BGSU’s Early Music Ensemble, under the direction of Dr. Arne Spohr, has been selected by Early Music America to perform at Early Music America’s Young Performers Festival in Berkeley, CA. This nationally recognized festival will be featuring top university early music ensembles from around the United States, including groups from Indiana University, University of Southern California, Case Western Reserve University, and Brigham Young University Idaho.
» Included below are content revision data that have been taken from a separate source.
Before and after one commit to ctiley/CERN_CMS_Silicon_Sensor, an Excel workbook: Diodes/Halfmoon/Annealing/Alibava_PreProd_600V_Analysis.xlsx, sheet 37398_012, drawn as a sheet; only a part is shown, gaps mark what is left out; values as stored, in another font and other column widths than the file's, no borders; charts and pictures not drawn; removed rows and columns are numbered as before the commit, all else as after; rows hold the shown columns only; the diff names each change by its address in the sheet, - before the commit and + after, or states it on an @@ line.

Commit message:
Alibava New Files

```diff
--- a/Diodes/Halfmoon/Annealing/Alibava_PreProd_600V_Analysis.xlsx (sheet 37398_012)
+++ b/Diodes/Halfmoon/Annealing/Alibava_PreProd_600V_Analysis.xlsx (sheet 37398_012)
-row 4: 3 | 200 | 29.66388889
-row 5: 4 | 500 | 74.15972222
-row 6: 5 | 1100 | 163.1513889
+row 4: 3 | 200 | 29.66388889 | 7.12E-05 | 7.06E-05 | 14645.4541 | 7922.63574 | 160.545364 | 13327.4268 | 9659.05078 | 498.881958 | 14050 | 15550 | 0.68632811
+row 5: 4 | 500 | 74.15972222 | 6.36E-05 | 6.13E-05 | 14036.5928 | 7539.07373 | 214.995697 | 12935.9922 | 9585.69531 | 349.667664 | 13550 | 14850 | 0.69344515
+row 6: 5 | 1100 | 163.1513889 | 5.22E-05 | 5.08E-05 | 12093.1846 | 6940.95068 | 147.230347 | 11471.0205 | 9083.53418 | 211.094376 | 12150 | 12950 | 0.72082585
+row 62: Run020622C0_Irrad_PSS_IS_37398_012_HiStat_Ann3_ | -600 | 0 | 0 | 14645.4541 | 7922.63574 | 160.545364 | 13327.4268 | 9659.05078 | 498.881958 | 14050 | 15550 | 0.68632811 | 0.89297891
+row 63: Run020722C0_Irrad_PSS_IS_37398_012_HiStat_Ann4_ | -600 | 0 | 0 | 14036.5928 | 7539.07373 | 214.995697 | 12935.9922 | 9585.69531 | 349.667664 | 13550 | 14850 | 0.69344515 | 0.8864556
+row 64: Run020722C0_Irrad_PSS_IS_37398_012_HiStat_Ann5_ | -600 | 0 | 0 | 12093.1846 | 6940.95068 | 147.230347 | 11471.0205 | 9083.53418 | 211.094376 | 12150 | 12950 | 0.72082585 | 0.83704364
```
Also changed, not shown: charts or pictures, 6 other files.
All performances will take place at St. Mark’s Episcopal Church from June 8th – 10th as part of the Berkeley Music Festival.
Eftychia Papanikolaou, Associate Professor of Musicology, and Myra Merritt, Professor of Voice, will present two pre-performance talks at Toledo Opera’s production of George Gershwin’s Porgy and Bess, Friday, February 12 at 6:30 p.m. and Sunday, February 14 at 1 p.m. in the Grand Lobby of the Valentine Theatre.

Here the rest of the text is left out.